Second, throwing accusations against the accusers is a tactic that can work, even if you admit the accusers have a point. Doug Ford called for Bill Blair’s resignation the very day Rob Ford admitted Blair was right. It may sound like a screw-up, but in a way, it works by muddying the waters. A supporter might still associate Ford’s confession with the idea that the police are out to get him, or that they’re unlawfully holding back the video, or one of the other accusations that the Fords have thrown around. And that can create the impression that even though Ford confessed, he might have been bullied into it, or that a whole lot is being made out of one isolated incident, or that there is generally some conspiracy to drive him out of office by making him look worse than he is. It doesn’t matter whether it’s true, or even how much of a conspiracy the supporter believes there to be; the point is just that there should be some doubt left open even after Ford has admitted everything.
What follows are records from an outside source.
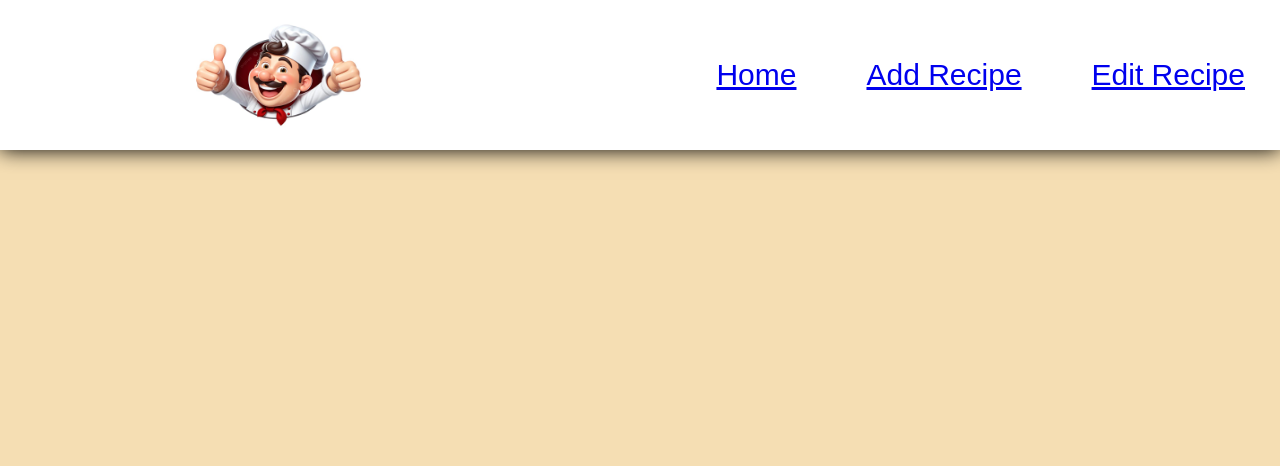
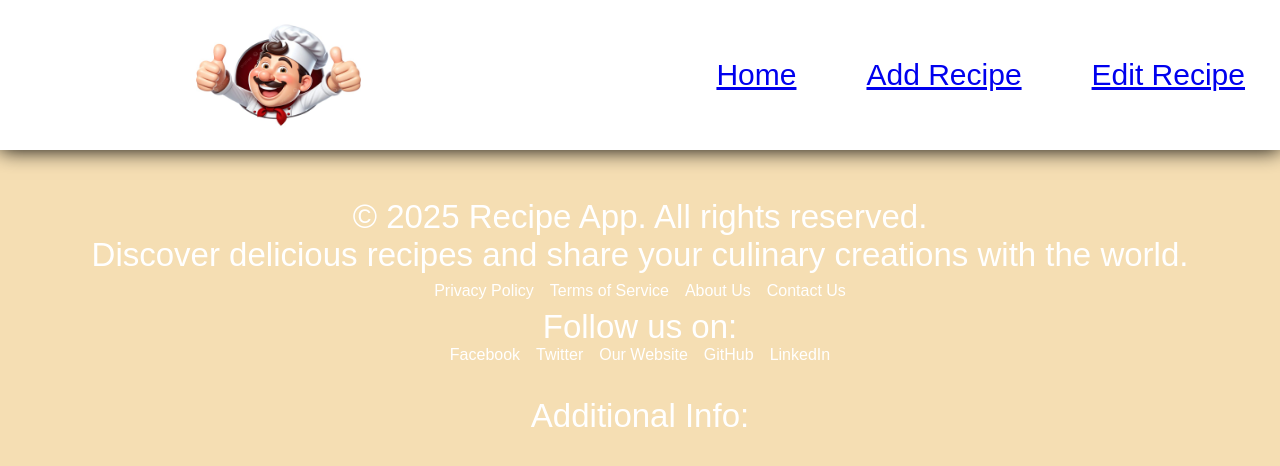
Before and after one commit to KenRobertOchieng/RECIPE-APP-, a React (Vite) app: page /footer in a window 1280 px wide. Shown: the top 466 px of the page. Built offline with nearby package versions, Linux system fonts and the light colour scheme; data requests are answered from the project's data file.

Commit message:
edited the footer

```diff
--- a/src/App.jsx
+++ b/src/App.jsx
@@ -1,42 +1,39 @@
- import Nav from "./components/Nav"
- import { useState,useEffect } from "react"
- import { Routes,Route} from "react-router-dom"
- import Home from "./pages/Home"
-import AddRecipe from "./pages/AddRecipe"
-import EditRecipe from "./pages/EditRecipe"
-import RecipeDetails from "./pages/RecipeDetais"
- import './index.css'
-function App(){
-  const [recipes,setrecipes]=useState([])
-useEffect(()=>{
+import Nav from "./components/Nav";
+import { useState, useEffect } from "react";
+import { Routes, Route } from "react-router-dom";
+import Home from "./pages/Home";
+import AddRecipe from "./pages/AddRecipe";
+import EditRecipe from "./pages/EditRecipe";
+import RecipeDetails from "./pages/RecipeDetais";
+import "./index.css";
+import Footer from "./components/Footer";
+function App() {
+  const [recipes, setrecipes] = useState([]);
+  useEffect(() => {
+    fetch("http://localhost:3000/recipes")
+      .then((res) => res.json())
+      .then((data) => {
+        console.log(data);
+        setrecipes(data);
+      })
+      .catch((err) => {
+        console.log(err);
+      });
+  }, []);
 
-  fetch('http://localhost:3000/recipes')
-  .then(res=>res.json())
-  .then(data=>{
-    console.log(data)
-    setrecipes(data)
-  })
-  .catch(err=>{
-    console.log(err)
-  })
-
-},[])
-
-  return(
+  return (
     <>
-    <div className="section-1">
-      <Nav/>
-    </div>
-    <Routes>
-            <Route path="/" element={<Home recipes={recipes}/>}/>
-            <Route path="/add" element={<AddRecipe/>}/>
-            <Route path="/edit/:id" element={<EditRecipe/>}/>
-            <Route path="/recipes/:id" element={<RecipeDetails/>}/>
-
-
-        </Routes>
+      <div className="section-1">
+        <Nav />
+      </div>
+      <Routes>
+        <Route path="/" element={<Home recipes={recipes} />} />
+        <Route path="/add" element={<AddRecipe />} />
+        <Route path="/edit/:id" element={<EditRecipe />} />
+        <Route path="/recipes/:id" element={<RecipeDetails />} />
+        <Route path="/footer" element={<Footer />} />
+      </Routes>
     </>
-
-  )
+  );
 }
-export default App
+export default App;
--- a/src/components/Footer.jsx
+++ b/src/components/Footer.jsx
@@ -0,0 +1,63 @@
+import React, { useEffect, useState } from 'react';
+
+const Footer = () => {
+    const [data, setData] = useState(null);
+
+    useEffect(() => {
+        fetch("http://localhost:3000/recipes")
+          .then((response) => response.json())
+          .then((data) => setData(data))
+          .catch((error) =>
+            console.error("Error fetching footer data:", error)
+          );
+    }, []);
+
+    return (
+        <footer style={styles.footer}>
+            <p style={styles.text}>© {new Date().getFullYear()} Recipe App. All rights reserved.</p>
+            <p style={styles.text}>Discover delicious recipes and share your culinary creations with the world.</p>
+            <div style={styles.links}>
+                <a href="/privacy" style={styles.link}>Privacy Policy</a>
+                <a href="/terms" style={styles.link}>Terms of Service</a>
+                <a href="/about" style={styles.link}>About Us</a>
+                <a href="/contact" style={styles.link}>Contact Us</a>
+            </div>
+            <div style={styles.links}>
+                <p style={styles.text}>Follow us on:</p>
+                <a href="https://facebook.com" style={styles.link} target="_blank" rel="">Facebook</a>
+                <a href="https://twitter.com" style={styles.link} target="_blank" rel="noopener noreferrer">Twitter</a>
+                <a href="https://yourwebsite.com" style={styles.link} target="_blank" rel="noopener noreferrer">Our Website</a>
+                <a href="https://github.com" style={styles.link} target="_blank" rel="noopener noreferrer">GitHub</a>
+                <a href="https://linkedin.com" style={styles.link} target="_blank" rel="noopener noreferrer">LinkedIn</a>
+            </div>
+            {data && (
+                <div style={styles.text}>
+                    <p>Additional Info: {data.info}</p>
+                </div>
+            )}
+        </footer>
+    );
+};
+
+const styles = {
+    footer: {
+        backgroundColor: 'black and white',
+        color: '#fff',
+        textAlign: 'center',
+        padding: '1rem',
+        marginTop: '2rem',
+    },
+    text: {
+        margin: 0,
+    },
+    links: {
+        marginTop: '0.5rem',
+    },
+    link: {
+        color: '#fff',
+        margin: '0 0.5rem',
+        textDecoration: 'none',
+    },
+};
+
+export default Footer;
--- a/src/main.jsx
+++ b/src/main.jsx
@@ -9,4 +9,5 @@ createRoot(document.getElementById('root')).render(
     <App />
     </BrowserRouter>
   </StrictMode>
+
 )
```
Also changed, not shown: src/components/RecipeForm.jsx (+41 -0 lines).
A bizarre trick, really, but it works.

And third, and probably most important, support of a politician is often tribal, and support of Ford is particularly tribal, since he’s made his appeals more on feelings and attitude than specific ideas. It often seems that Ford is popular for the things he opposes or the particular concept he stands for, of the suburbs fighting back against the urbanites, the subways against the streetcars. If this fight is important to you, it stands to reason that the behaviour of a particular politician is less important than whether he supports and opposes the right things. That was Ford’s message in his “I’m not quitting” speech. He was elected to do a job and he will continue to do it, regardless of how loaded he gets, because the cause he stands for is more important than his ability to do anything about it. And that may be true. If Ford’s support is partly about the idea that it’s good to make liberals angry, then nothing can turn off a sizable chunk of his supporters. Well, not nothing. If he did something that made liberals happy, then that would probably lose him more supporters than all the crack and all the alcohol in the world.